I dream that I am paralyzed. My brain is awake, but I can’t move. I know I will lose the ability to breathe. I try to wake my body up. After intense struggle, I do. Release.
I dream that I can fly, but I can’t control it so can never fly at will, or high enough. I dream I run as fast as I can, until my legs hurt, until my shoulders hurt, but I don’t move forward even an inch. I dream that I need to read an important document but I can’t make out the words. That I have a vital meeting that I can’t get to. That I need to go to the bathroom but cannot find one. I dream my teeth fall out.
I dream that Luca cheats on me. It’s not the cheating that causes the most anguish but the fact he doesn’t seem to feel there is anything wrong with it when I confront him. It’s the fact that I suddenly don’t know who he is. I wake up furious, refusing to talk to him until the dream wears off.
When I dream I’m in danger, I usually – gratefully - wake up before any real harm comes to me. Except for twice, where I’ve dreamt that I die. Once, in a car accident where I got hit by a bright yellow school bus. I remember seeing faces of children framed in the windows, their wispy hair and hooded jackets; feeling the heat of impact on my chest and neck, then total darkness.
The second time was a plane crash. My piece of the plane careened into the San Francisco Bay. I heard a splash surround me, felt the rush of freezing water, the arm of the seat digging against my hip, my lungs screaming for air, my clothes sticking to my skin, restricting my movement. I looked up and opened my eyes under water to see a circle of light, a blue image breaking through the surface, of Luca gesturing, pointing down. I could swim out if I managed to release the seat belt. But, I run out of time. I thought, with an involuntary, heartbreaking, total surrender, “This is it”. Everything went black. And then, to my disbelief, I woke up in my bed, warm and safe, cocooned in blankets; awash in such fear my hands and feet and toes were tingling painfully. I got up to give my legs a shake. Maybe this is the afterlife.

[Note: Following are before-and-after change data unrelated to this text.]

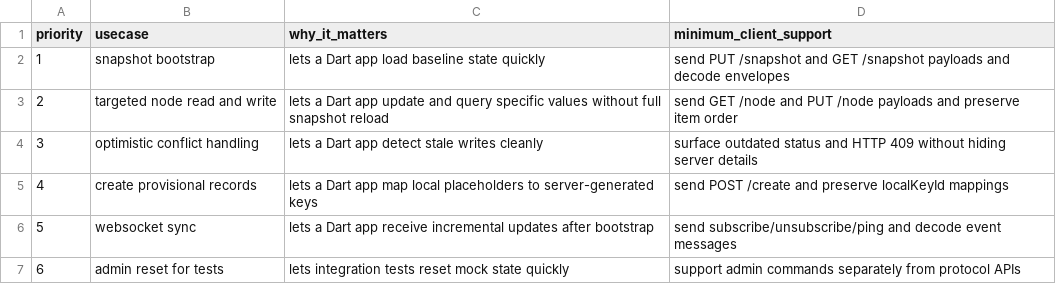
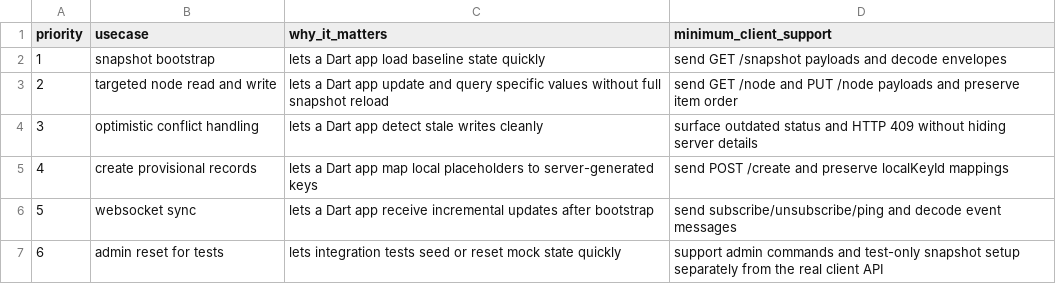
Before and after one commit to flarebyte/beaming_yggdrasil, a CSV file: doc/design-meta/examples/usecases.csv, drawn as a sheet.

```diff
--- a/doc/design-meta/examples/usecases.csv
+++ b/doc/design-meta/examples/usecases.csv
@@ -1,3 +1,3 @@
 priority,usecase,why_it_matters,minimum_client_support
-1,snapshot bootstrap,lets a Dart app load baseline state quickly,send PUT /snapshot and GET /snapshot payloads and decode envelopes
+1,snapshot bootstrap,lets a Dart app load baseline state quickly,send GET /snapshot payloads and decode envelopes
 2,targeted node read and write,lets a Dart app update and query specific values without full snapshot reload,send GET /node and PUT /node payloads and preserve item order
@@ -6,2 +6,2 @@ priority,usecase,why_it_matters,minimum_client_support
 5,websocket sync,lets a Dart app receive incremental updates after bootstrap,send subscribe/unsubscribe/ping and decode event messages
-6,admin reset for tests,lets integration tests reset mock state quickly,support admin commands separately from protocol APIs
+6,admin reset for tests,lets integration tests seed or reset mock state quickly,support admin commands and test-only snapshot setup separately from the real client API
```
Also changed, not shown: doc/design-meta/examples/planned-surface.csv, doc/design-meta/examples/rest-actions.csv, 3 other files.
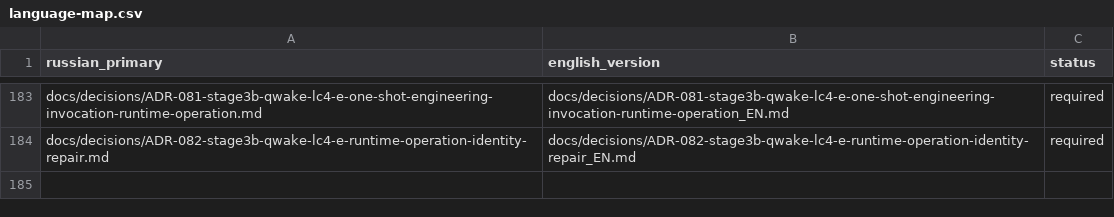
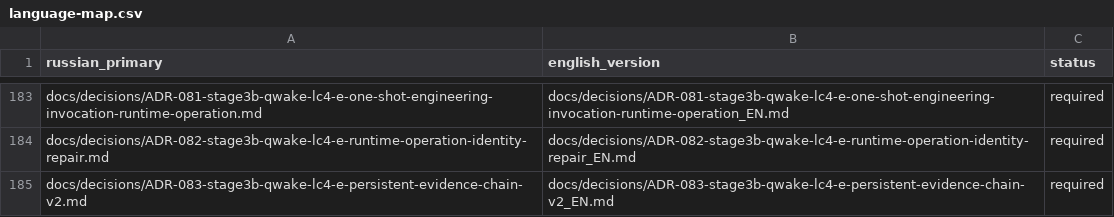
Before and after one commit to attractor-set/torch2pc-layerwise-thesis, a CSV file: docs/language-map.csv, drawn as a sheet; only a part is shown, gaps mark what is left out.

Commit message:
data(stage3b): freeze persistent evidence chain v2 authoring

```diff
--- a/docs/language-map.csv
+++ b/docs/language-map.csv
@@ -184 +184,2 @@ docs/decisions/ADR-081-stage3b-qwake-lc4-e-one-shot-engineering-invocation-runti
 docs/decisions/ADR-082-stage3b-qwake-lc4-e-runtime-operation-identity-repair.md,docs/decisions/ADR-082-stage3b-qwake-lc4-e-runtime-operation-identity-repair_EN.md,required
+docs/decisions/ADR-083-stage3b-qwake-lc4-e-persistent-evidence-chain-v2.md,docs/decisions/ADR-083-stage3b-qwake-lc4-e-persistent-evidence-chain-v2_EN.md,required
```
Also changed, not shown: 17 other files.
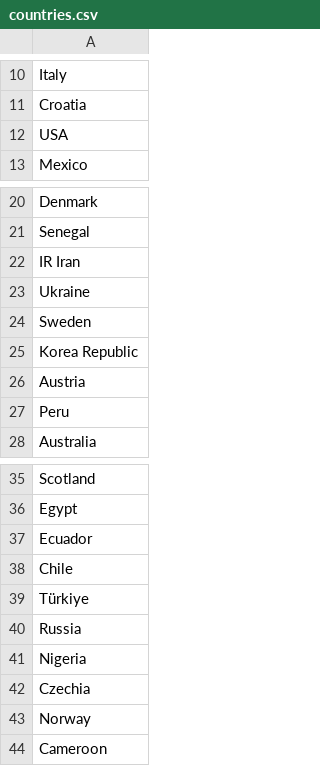
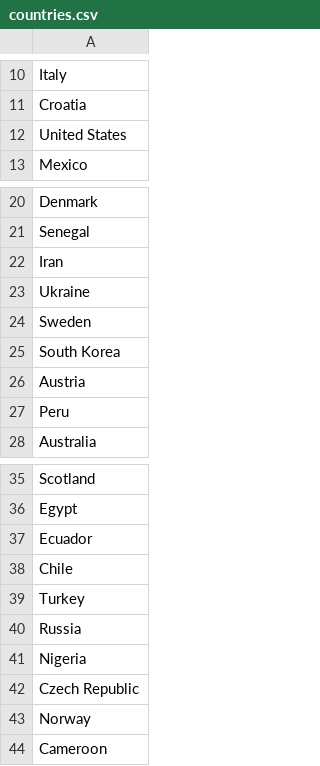
Before and after one commit to 5ah/Football-Predictor, a CSV file: countries.csv, drawn as a sheet; only a part is shown, gaps mark what is left out.

Commit message:
Fixed names

```diff
--- a/countries.csv
+++ b/countries.csv
@@ -11,3 +11,3 @@ Italy
 Croatia
-USA
+United States
 Mexico
@@ -21,6 +21,6 @@ Denmark
 Senegal
-IR Iran
+Iran
 Ukraine
 Sweden
-Korea Republic
+South Korea
 Austria
@@ -38,6 +38,6 @@ Ecuador
 Chile
-Türkiye
+Turkey
 Russia
 Nigeria
-Czechia
+Czech Republic
 Norway
```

I dream that my current life that I love is all a dream. Not just something I could lose – but something that never was. I am back in Mexico City in my early twenties and all I feel is empty and disoriented.
I wake up. I look around. I realize I’m in my room, in my house. I turn to look at the person next to me. LUCA! I married Luca! And this life is mine! I made it all, from scratch! I got myself here! Sometimes I say all this out loud.
Needless to say, with all the panting, flailing, kicking, gasping, crying out in anguish or in joyous celebration, Luca’s nights are seldom uneventful. And to think all he ever dreams about is that he’s playing soccer. Either that, or he doesn't remember a thing.